Up and down secondary has no answers
Sheldon Brown is looking for answers, just like everybody else.
Sheldon Brown is looking for answers, just like everybody else. Why are the Eagles' 5-7? Why are they struggling so much at home? Why can't they win a close game? Why can't they do
to help their playoff chances, when everyone else in the NFC wildcard hunt is willing to do so?
Why, why, why.
"I still believe we've got playoff players in this locker room," Brown said about 30 minutes after the Eagles lost to Seattle, 28-24, their fourth loss at home and fourth by less than a touchdown. "Why we don't have the record to show that? Honestly, I can't give you an answer to that because I don't know what's going on. We have a great nucleus of players that have won, so how can we say we don't know how to win? Can I say we're not making enough plays to win? Probably. That's been the case. I have no idea why we're not doing that."
Brown's day yesterday was reflective of the Eagles' overall performances of late. He had some terrific plays, and some horrible ones. He was up. He was down. And in the end, the lingering feeling was that of disappointment, not exhilaration.
On the second play of the third quarter, with the Eagles trailing 21-17, Brown stripped Seattle receiver Bobby Engram after Engram caught a seven-yard pass from Matt Hasselbeck. Trent Cole recovered the fumble to give the Eagles the ball at the Seahawks' 40-yard line.
Four plays later, Brian Westbrook ran for a 29-yard touchdown to give the Eagles' their first lead, 24-21.
But a few minutes later, Brown helped give the points back. He was helping Lito Sheppard, who tweaked his knee and was obviously struggling, in the secondary when Maurice Morris ran into the open field. Brown closed on the approaching Morris, but Morris froze him with a fake, then ran into the end zone for a crushing 45-yard touchdown that with 9 minutes, 22 seconds remaining in the third quarter became the game-winning score.

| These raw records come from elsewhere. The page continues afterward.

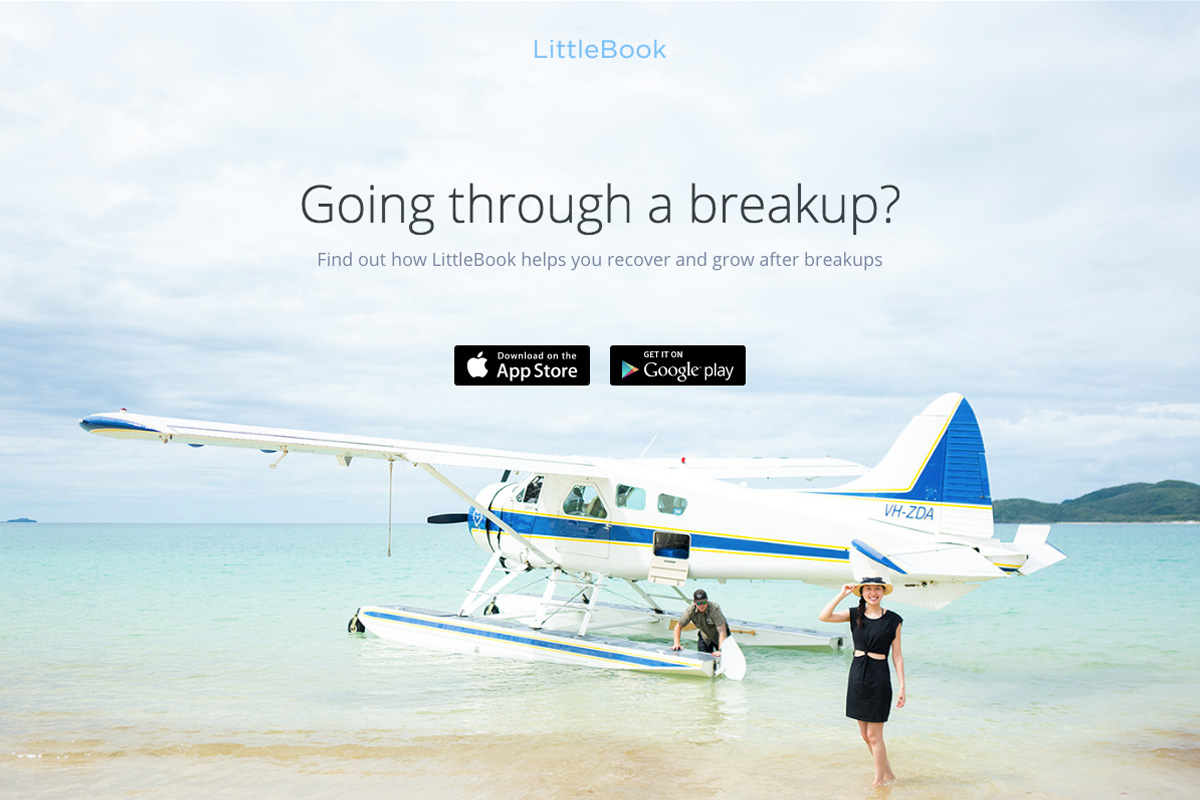
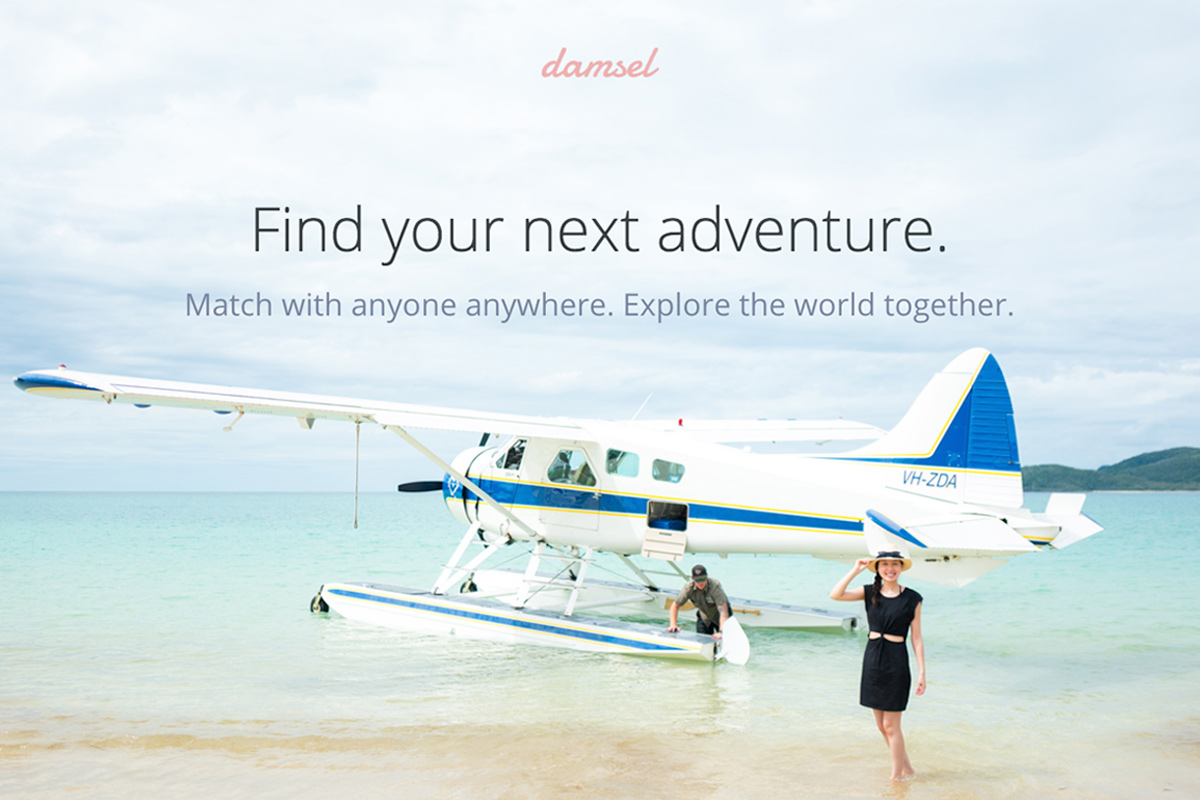
Optimize website for mobile, fix arrow, and social meta descriptions

diff --git a/index.html b/index.html
@@ -4,8 +4,8 @@
     <meta http-equiv="X-UA-Compatible" content="IE=edge">
     <meta charset="utf-8">
     <title>Damsel - The dating app for explorers.</title>
-    <meta name="description" content="Find your next adventure with Damsel.  Match with anyone anywhere. Explore the world together." />
-    <!-- <meta name="keywords" content="img-assets/socialthumbmail.jpg" /> -->
+    <meta name="description" content="The dating app for explorers. Match with anyone anywhere. Explore the world together." />
+    <meta name="keywords" content="img-assets/socialthumbmail.jpg" />
 
     <meta name="viewport" content="width=device-width, initial-scale=1">
     <meta name="author" content="Damsel.app" />
@@ -14,17 +14,17 @@
 <!--     <meta name="google-site-verification" content="GUdKnHsUMNvZrWFGae5DxoomiCCuELuC4jahG8X61Hw" /> -->
     <meta property="og:title" content="Damsel - Find your next adventure." />
     <meta property="og:locale" content="en_US" />  
-    <!-- <meta property="fb:app_id" content="" /> -->
+    <meta property="fb:app_id" content="" />
     <meta property="og:site_name" content="Damsel.app"/>
     <meta property="og:type" content="article" />
-    <!-- <meta property="og:image" content="img-assets/socialthumbnail.jpg" /> -->
-    <!-- <meta property="og:url" content="http://www.thebreakupapp.com/littlebook.html" /> -->
+    <meta property="og:image" content="img-assets/socialthumbnail.jpg" />
+    <meta property="og:url" content="https://www.damsel.app/" />
     <meta property="og:description" content="The dating app for explorers. Match with anyone anywhere. Explore the world together." />
 
     <meta name="twitter:card" content="summary" />
     <meta name="twitter:title" content="Damsel" />
     <meta name="twitter:description" content="The dating app for explorers. Match with anyone anywhere. Explore the world together." />
-    <!-- <meta name="twitter:image" content="img-assets/socialthumbmail.jpg" />   -->
+    <meta name="twitter:image" content="img-assets/socialthumbmail.jpg" />  
  
 
     <!-- <link rel="icon" href="http://www.thebreakupapp.com/wp-content/uploads/2016/04/cropped-favicon-32x32.png" sizes="32x32" /> -->
@@ -56,10 +56,10 @@
   <!-- Top bar removed for now -->
 <!--  <div class="top-bar">
     <div class="top-bar-text">Available on iOS and Android.</div>
-    <h1 class="logo hide-text">LittleBook</h1>
+    <h1 class="logo hide-text">Damsel</h1>
     <a href="/login" class="sign-in-button">Download</a>
   </div> -->
-<!--   <a href="/login" class="sign-in-button">thebreakupapp.com</a>
+<!--   <a href="/login" class="sign-in-button">damsel.app</a>
  -->
   <section class="splash-content">
     <div class="logo-container">

diff --git a/css/marketing.css b/css/marketing.css
@@ -280,7 +280,7 @@ footer {
       background: url(../img-assets/logo-large.png) no-repeat;
       background-size: 130px;
       width: 130px;
-      height: 70px;
+      height: 40px;
       position: absolute;
       margin: auto;
       top: 0;
@@ -349,12 +349,15 @@ footer {
       @media screen and (min-width: 320px) and (max-width: 650px) {
         .marketing .logo-container .logo {
           width: 120px;
-          height: 70px;
-          background-size: 120px; } }
+          height: 40px;
+          background-size: 120px; } 
+        }
   .marketing .logo-container, .marketing .splash-foot {
     height: 32.5%;
     width: 100%;
     min-height: 200px; }
+
+
   @media screen and (min-width: 320px) and (max-width: 650px) {
     .marketing .logo-container {
       height: 15%;
@@ -374,10 +377,17 @@ footer {
       bottom: 0;
       right: 0;
       z-index: 999; }
+
+    .marketing .splash-foot {
+      position: absolute;
+      bottom: 15px;
+    }
       @media screen and (min-width: 320px) and (max-width: 650px) {
-        .marketing .splash-foot .more-wrap {
-          /*display: none; */
-          } }
+        .marketing .splash-foot  {
+        position: absolute;
+        bottom: 35px;
+              } 
+           }
     .marketing .splash-foot .tell-me-more {
       padding: 12px 32px;
       border-radius: 3px;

"I'm trying to cheat anyways to help Lito with the receiver, and all of a sudden this running back comes through that I'm like a million yards away from on a wet surface," Brown said. "It's a tough surface. He made the play, I didn't. I guess crap happens."
Indeed, it did.
But two possessions later, Brown gave the Eagles' sputtering offense another chance, outjumping Deion Branch for a Hasselbeck pass at the Eagles' 22-yard line. Brown pointed, then ran down the field and gave the first-down signal. William Thomas met him with a hug on the sideline, and Jim Johnson tapped his helmet as a ball boy took the ball and put it away for safe keeping.
It was Brown's third interception of the season and first since picking off Chad Pennington of the New York Jets on Oct. 14. It also became a hollow victory after the Eagles' offense moved just 20 yards before the Seahawks picked off A.J. Feeley for the third time.
"If you turn the ball over, obviously that's not good," Brown said. "Then, when you create turnovers, if you can't capitalize on it, what's the use of creating the turnover? It's tough. But what are you going to do?"
Now, the only thing the Eagles can do is go back to work on Wednesday and prepare for the New York Giants. They are just 2-4 at home this season, and now two games below .500. Brown doesn't get it.
Andy Reid's message to the team after the game was this: Stay together.
"We already know that," Brown said. "We're going to stay together. Why am I going to talk about another guy, or talk about a coach? That don't make sense. What's that going to prove, that I'm a coward? We're going to see who you want in the foxhole with you. And that's coming from me."